- **PROBLEM REQUIREMENTS**
Scan the data below and pick out the lines containing the word "protocol".
Top of DATA IN THIS EXERCISE
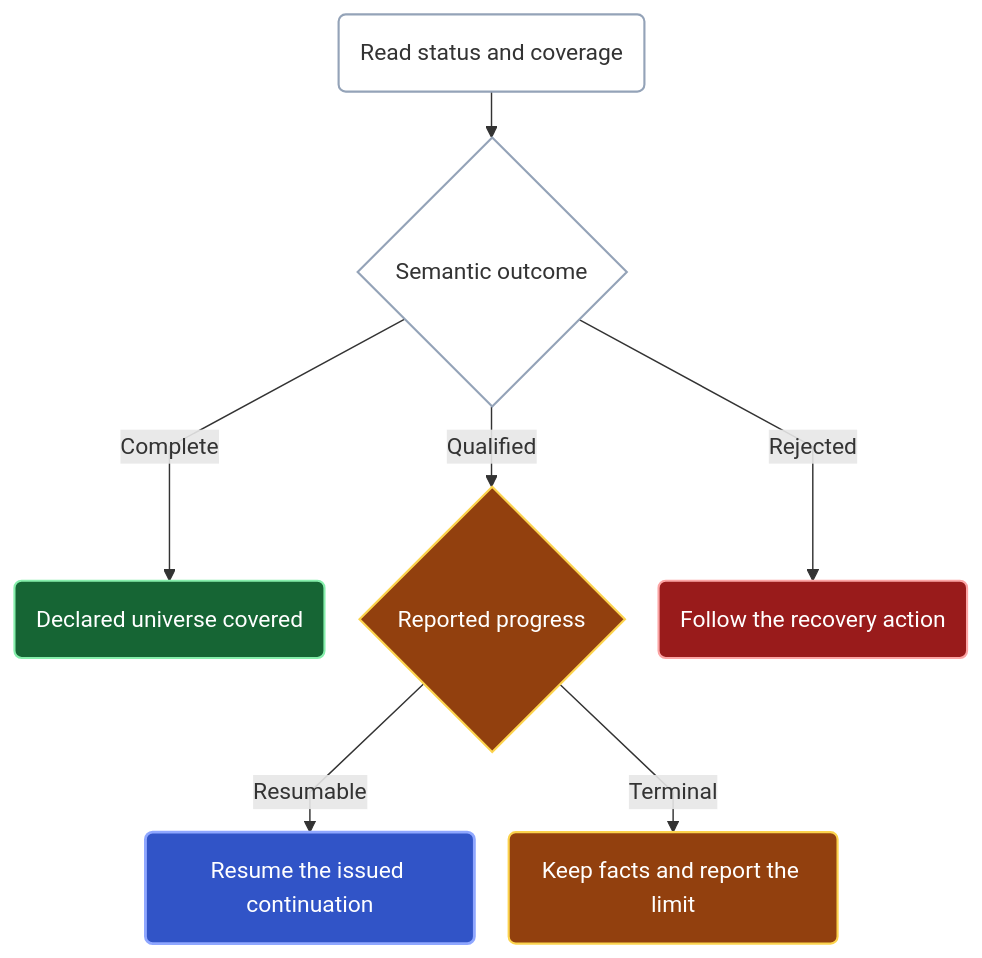
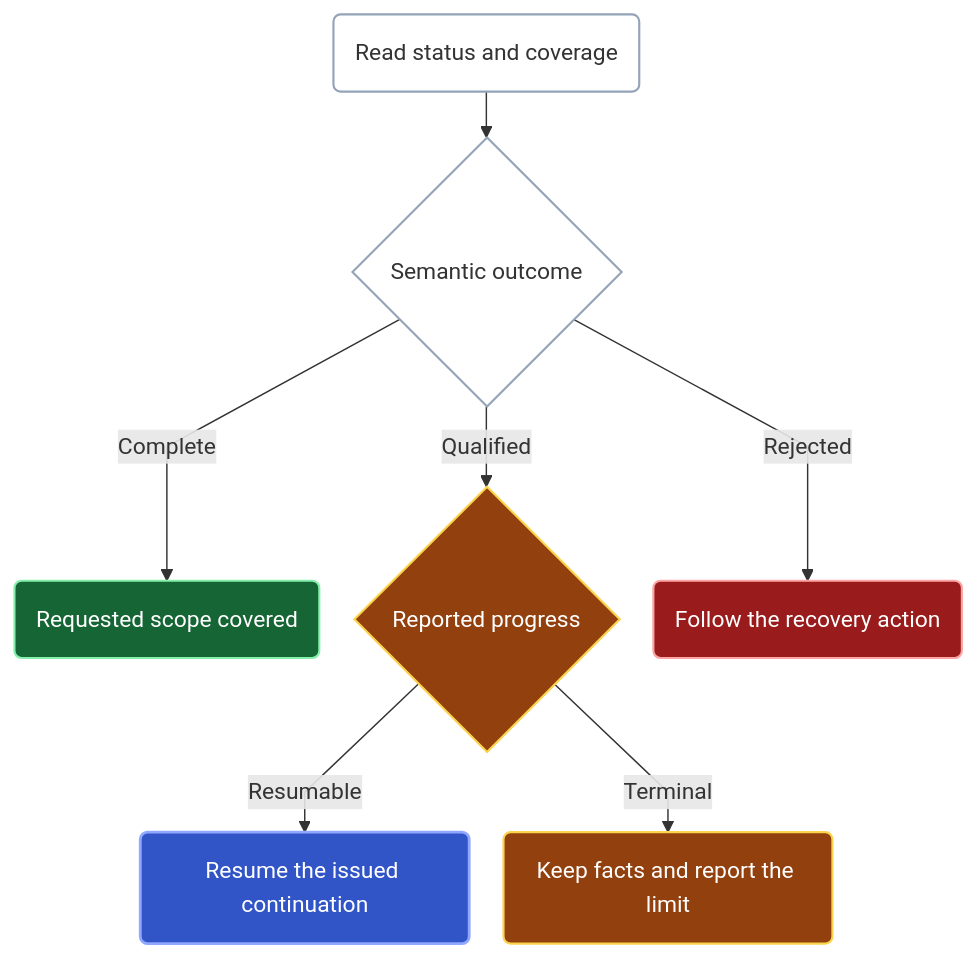
One commit to amichne/kast changed the diagram in docs/public/reference/responses.mdx. Above: the diagram before and after it, drawn with Mermaid. The commit also changed other lines of this file and 10 other files, not shown here.

````diff
--- a/docs/public/reference/responses.mdx
+++ b/docs/public/reference/responses.mdx
@@ -36,21 +36,21 @@
 ```mermaid
 %%{init: {"flowchart": {"curve": "linear", "nodeSpacing": 24, "rankSpacing": 32}}}%%
 flowchart TB
   accTitle: Completion, resumable work, and terminal limits are different outcomes
   accDescr: A complete result establishes coverage of its declared universe. A qualified result either carries a usable continuation or a terminal limitation. A rejected request requires its reported recovery action. Row count alone determines none of these states.
   A("Read status and coverage") --> S{"Semantic outcome"}
-  S -->|Complete| C("Declared universe covered")
+  S -->|Complete| C("Requested scope covered")
   S -->|Qualified| Q{"Reported progress"}
   S -->|Rejected| F("Follow the recovery action")
   Q -->|Resumable| R("Resume the issued continuation")
   Q -->|Terminal| T("Keep facts and report the limit")
   classDef default fill:transparent,stroke:#94A3B8,stroke-width:1.5px;
   classDef authority fill:#3154C7,color:#FFFFFF,stroke:#8FA7FF,stroke-width:2px;
   classDef evidence fill:#166534,color:#FFFFFF,stroke:#86EFAC,stroke-width:1.5px;
   classDef limited fill:#92400E,color:#FFFFFF,stroke:#FCD34D,stroke-width:1.5px;
   classDef rejected fill:#991B1B,color:#FFFFFF,stroke:#FCA5A5,stroke-width:1.5px;
   class C evidence;
   class Q,T limited;
   class R authority;
   class F rejected;
 ```
````
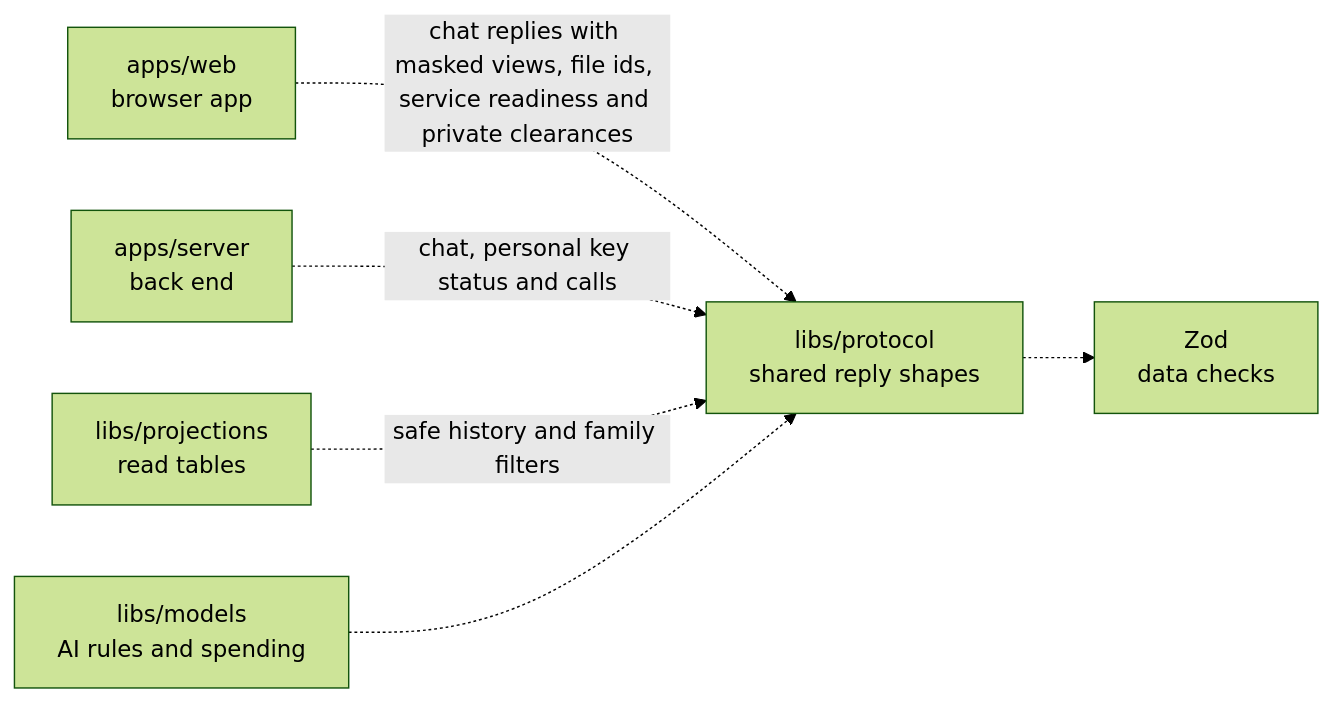
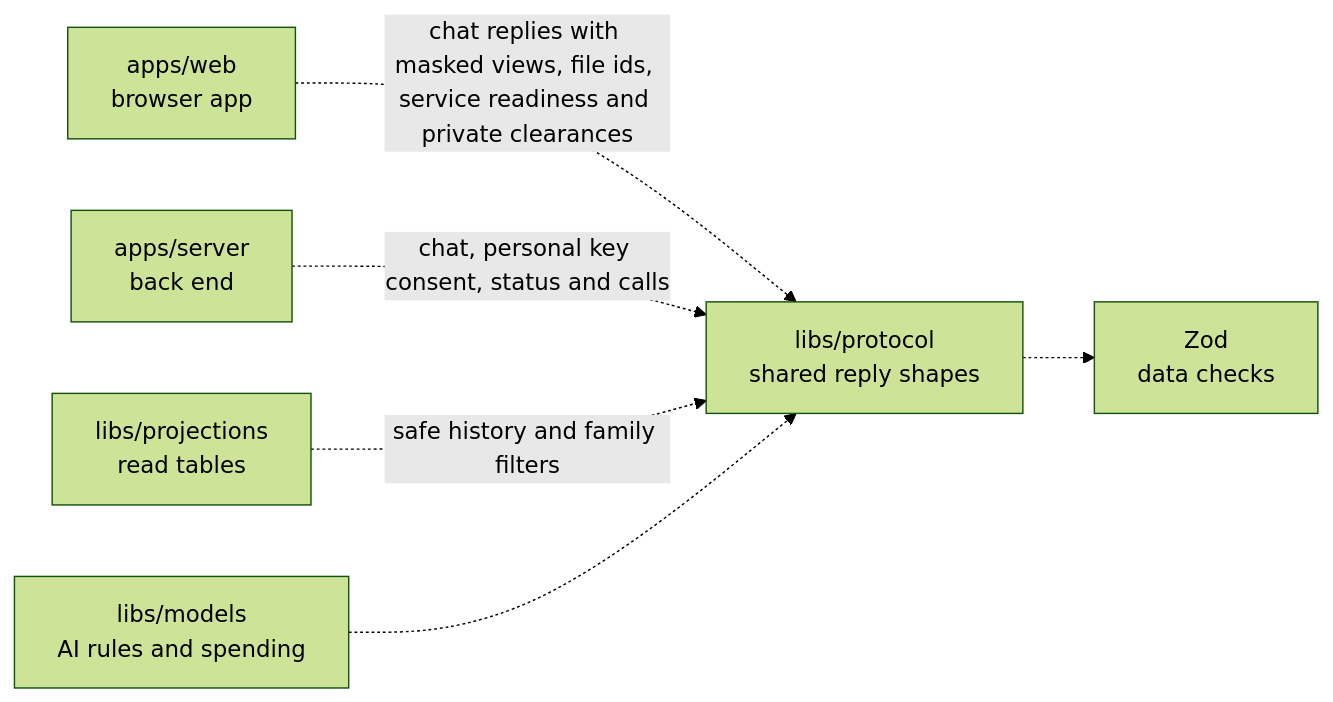
Before and after one commit to elewa-git/opencrane-new: the diagram in libs/protocol/README.md, drawn with Mermaid (forest theme). The commit also changed other lines of this file and 103 other files, not shown here.

````diff
--- a/libs/protocol/README.md
+++ b/libs/protocol/README.md
@@ -53,8 +54,8 @@
 ```mermaid
 flowchart LR
   web["apps/web<br/>browser app"] -.->|chat replies with masked views, file ids, service readiness and private clearances| protocol["libs/protocol<br/>shared reply shapes"]
-  server["apps/server<br/>back end"] -.->|chat, personal key status and calls| protocol
+  server["apps/server<br/>back end"] -.->|chat, personal key consent, status and calls| protocol
   projections["libs/projections<br/>read tables"] -.->|safe history and family filters| protocol
   models["libs/models<br/>AI rules and spending"] -.-> protocol
   protocol -.-> zod["Zod<br/>data checks"]
 ```
````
Bottom of DATA IN THIS EXERCISE
- **OUTPUT OF THE TASK**
Before and after one commit to elewa-git/opencrane-new: the diagram in libs/protocol/README.md, drawn with Mermaid (forest theme). The commit also changed other lines of this file and 103 other files, not shown here.
--- a/libs/protocol/README.md
+++ b/libs/protocol/README.md
   web["apps/web<br/>browser app"] -.->|chat replies with masked views, file ids, service readiness and private clearances| protocol["libs/protocol<br/>shared reply shapes"]
-  server["apps/server<br/>back end"] -.->|chat, personal key status and calls| protocol
+  server["apps/server<br/>back end"] -.->|chat, personal key consent, status and calls| protocol
   projections["libs/projections<br/>read tables"] -.->|safe history and family filters| protocol
   models["libs/models<br/>AI rules and spending"] -.-> protocol
   protocol -.-> zod["Zod<br/>data checks"]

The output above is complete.